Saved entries
↓
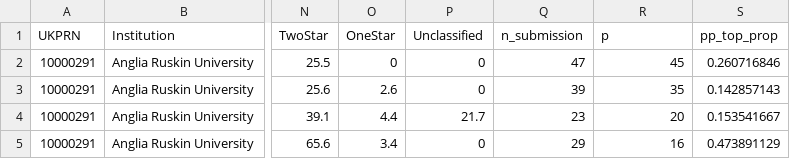
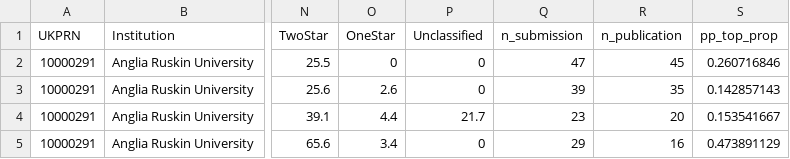
Before and after one commit to vtraag/replication-uk-ref-2014, a CSV file: indicators_2014.csv, drawn as a sheet; only a part is shown, gaps mark what is left out; the diff names each change by its address in the sheet, - before the commit and + after, or states it on an @@ line.

Commit message:
Renamed column p to n_publications

```diff
--- a/indicators_2014.csv
+++ b/indicators_2014.csv
-R1: p
+R1: n_publication
```
Also changed, not shown: 2 other files.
↑
Where a line in the records above contains the string "shown", copy that line.

Before and after one commit to vtraag/replication-uk-ref-2014, a CSV file: indicators_2014.csv, drawn as a sheet; only a part is shown, gaps mark what is left out; the diff names each change by its address in the sheet, - before the commit and + after, or states it on an @@ line.
Also changed, not shown: 2 other files.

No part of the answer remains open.